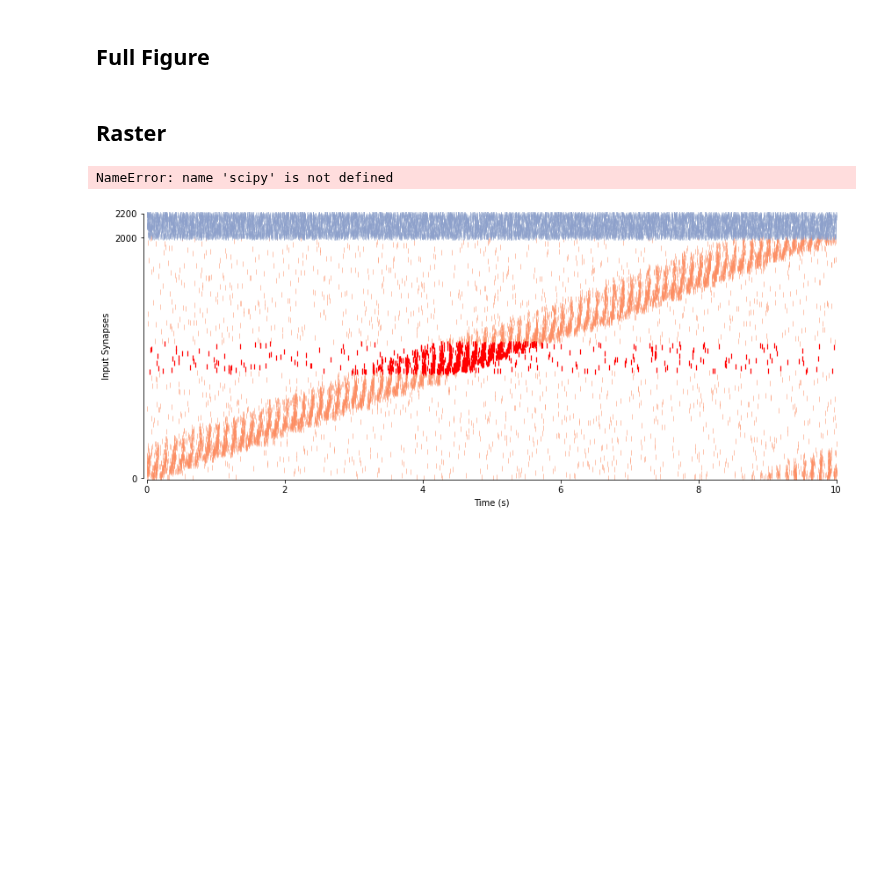
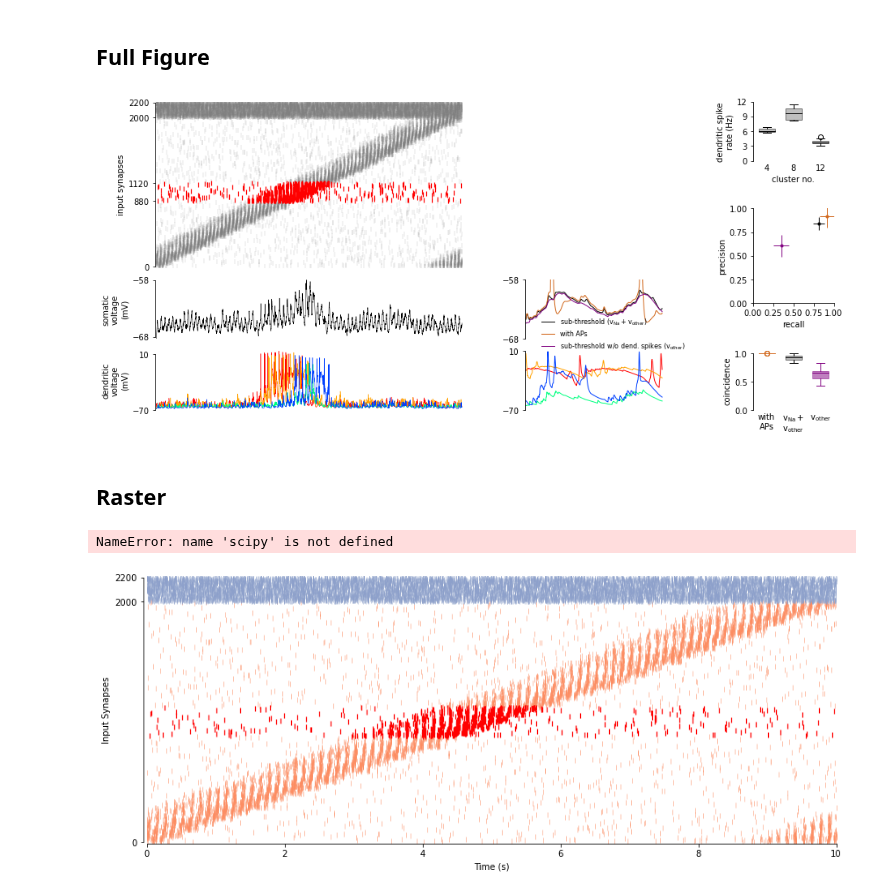
Before and after one commit to yjkimnada/dendrite, a Jupyter notebook: fig_biophys/fig_biophys.ipynb, the cells around one changed output. Drawn from its saved outputs; the diff is of its cells as text; code cells hidden in the pictures; blank space fills up the shorter version.

Commit message:
Updated figure code.

```diff
--- a/fig_biophys/fig_biophys.ipynb
+++ b/fig_biophys/fig_biophys.ipynb
@@ -258,9 +258,27 @@ bp['boxes'][2].set_facecolor("purple")
 bp['boxes'][0].set_alpha(0.5)
 bp['boxes'][1].set_alpha(0.5)
 bp['boxes'][2].set_alpha(0.5)
-bp['medians'][0].set_color("black")
+bp['medians'][0].set_color("chocolate")
 bp['medians'][1].set_color("black")
-bp['medians'][2].set_color("black")
+bp['medians'][2].set_color("purple")
+for element in ['boxes', 'whiskers', 'fliers', 'medians', 'caps']:
+    plt.setp(bp[element][0], color="chocolate")
+plt.setp(bp["fliers"][0], markeredgecolor="chocolate")
+
+#for element in ['boxes', 'fliers', 'medians']:
+    #plt.setp(bp[element][2], color="purple")
+#plt.setp(bp["fliers"][2], markeredgecolor="purple")
+plt.setp(bp["whiskers"][0], color="chocolate")
+plt.setp(bp["whiskers"][1], color="chocolate")
+plt.setp(bp["caps"][0], color="chocolate")
+plt.setp(bp["caps"][1], color="chocolate")
+plt.setp(bp["boxes"][0], edgecolor="chocolate")
+plt.setp(bp["whiskers"][4], color="purple")
+plt.setp(bp["whiskers"][5], color="purple")
+plt.setp(bp["caps"][4], color="purple")
+plt.setp(bp["caps"][5], color="purple")
+plt.setp(bp["boxes"][2], edgecolor="purple")
+
 ax8.spines.right.set_visible(False)
 ax8.spines.top.set_visible(False)
 ax8.spines.bottom.set_visible(False)
@@ -350,34 +368,36 @@ ax8.set_ylabel("TPR")
 ax8.set_xticks(np.arange(0,1.01,0.25))
 ax8.set_yticks(np.arange(0,1.01,0.25))
 
 ins = ax8.inset_axes([0.4,0.25,0.6,0.5])
 ins.plot(fpr_ap_true_active, tpr_ap_true_active, linewidth=1, color="chocolate")
 ins.plot(fpr_na_true_active, tpr_na_true_active, linewidth=1, color="black")
 ins.plot(fpr_nona_true_active, tpr_nona_true_active, linewidth=1, color="purple")
 ins.spines.right.set_visible(False)
 ins.spines.top.set_visible(False)
 ins.set_ylim(0.95,1.001)
 ins.set_xlim(0,0.05)
 ins.set_xticks([0,0.05])
 ins.set_yticks([0.95,1])
 
 ax9.plot(rec_ap_true_active, prec_ap_true_active, linewidth=1, color="chocolate")
 ax9.plot(rec_na_true_active, prec_na_true_active, linewidth=1, color="black")
 ax9.plot(rec_nona_true_active, prec_nona_true_active, linewidth=1, color="purple")
 ax9.spines.right.set_visible(False)
 ax9.spines.top.set_visible(False)
 ax9.set_ylim(0,1.01)
 ax9.set_xlim(0,1)
 ax9.set_xlabel("recall")
 ax9.set_ylabel("precision")
 ax9.set_xticks(np.arange(0,1.01,0.25))
 ax9.set_yticks(np.arange(0,1.01,0.25))
 ax9.scatter(0.7171717171717171,0.9861111111111112, color="black")
 """
 
 fig.tight_layout()
-plt.show()
+#plt.show()
 #fig.savefig("/home/sklee/dendrite/fig_biophys/fig_biophys_raw.pdf", bbox_inches="tight", transparent=True)
+# %% [output]
+[figure, added]
 # %% [markdown]
 ## Raster
 # %%
```
Also changed, not shown: 13 other files.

═══

→ **What to do**
Once the pictures are removed, repeat all of the data above exactly.

→ **Output**
Before and after one commit to yjkimnada/dendrite, a Jupyter notebook: fig_biophys/fig_biophys.ipynb, the cells around one changed output. Drawn from its saved outputs; the diff is of its cells as text; code cells hidden in the pictures; blank space fills up the shorter version.

Commit message:
Updated figure code.

```diff
--- a/fig_biophys/fig_biophys.ipynb
+++ b/fig_biophys/fig_biophys.ipynb
@@ -258,9 +258,27 @@ bp['boxes'][2].set_facecolor("purple")
 bp['boxes'][0].set_alpha(0.5)
 bp['boxes'][1].set_alpha(0.5)
 bp['boxes'][2].set_alpha(0.5)
-bp['medians'][0].set_color("black")
+bp['medians'][0].set_color("chocolate")
 bp['medians'][1].set_color("black")
-bp['medians'][2].set_color("black")
+bp['medians'][2].set_color("purple")
+for element in ['boxes', 'whiskers', 'fliers', 'medians', 'caps']:
+    plt.setp(bp[element][0], color="chocolate")
+plt.setp(bp["fliers"][0], markeredgecolor="chocolate")
+
+#for element in ['boxes', 'fliers', 'medians']:
+    #plt.setp(bp[element][2], color="purple")
+#plt.setp(bp["fliers"][2], markeredgecolor="purple")
+plt.setp(bp["whiskers"][0], color="chocolate")
+plt.setp(bp["whiskers"][1], color="chocolate")
+plt.setp(bp["caps"][0], color="chocolate")
+plt.setp(bp["caps"][1], color="chocolate")
+plt.setp(bp["boxes"][0], edgecolor="chocolate")
+plt.setp(bp["whiskers"][4], color="purple")
+plt.setp(bp["whiskers"][5], color="purple")
+plt.setp(bp["caps"][4], color="purple")
+plt.setp(bp["caps"][5], color="purple")
+plt.setp(bp["boxes"][2], edgecolor="purple")
+
 ax8.spines.right.set_visible(False)
 ax8.spines.top.set_visible(False)
 ax8.spines.bottom.set_visible(False)
@@ -350,34 +368,36 @@ ax8.set_ylabel("TPR")
 ax8.set_xticks(np.arange(0,1.01,0.25))
 ax8.set_yticks(np.arange(0,1.01,0.25))
 
 ins = ax8.inset_axes([0.4,0.25,0.6,0.5])
 ins.plot(fpr_ap_true_active, tpr_ap_true_active, linewidth=1, color="chocolate")
 ins.plot(fpr_na_true_active, tpr_na_true_active, linewidth=1, color="black")
 ins.plot(fpr_nona_true_active, tpr_nona_true_active, linewidth=1, color="purple")
 ins.spines.right.set_visible(False)
 ins.spines.top.set_visible(False)
 ins.set_ylim(0.95,1.001)
 ins.set_xlim(0,0.05)
 ins.set_xticks([0,0.05])
 ins.set_yticks([0.95,1])
 
 ax9.plot(rec_ap_true_active, prec_ap_true_active, linewidth=1, color="chocolate")
 ax9.plot(rec_na_true_active, prec_na_true_active, linewidth=1, color="black")
 ax9.plot(rec_nona_true_active, prec_nona_true_active, linewidth=1, color="purple")
 ax9.spines.right.set_visible(False)
 ax9.spines.top.set_visible(False)
 ax9.set_ylim(0,1.01)
 ax9.set_xlim(0,1)
 ax9.set_xlabel("recall")
 ax9.set_ylabel("precision")
 ax9.set_xticks(np.arange(0,1.01,0.25))
 ax9.set_yticks(np.arange(0,1.01,0.25))
 ax9.scatter(0.7171717171717171,0.9861111111111112, color="black")
 """
 
 fig.tight_layout()
-plt.show()
+#plt.show()
 #fig.savefig("/home/sklee/dendrite/fig_biophys/fig_biophys_raw.pdf", bbox_inches="tight", transparent=True)
+# %% [output]
+[figure, added]
 # %% [markdown]
 ## Raster
 # %%
```
Also changed, not shown: 13 other files.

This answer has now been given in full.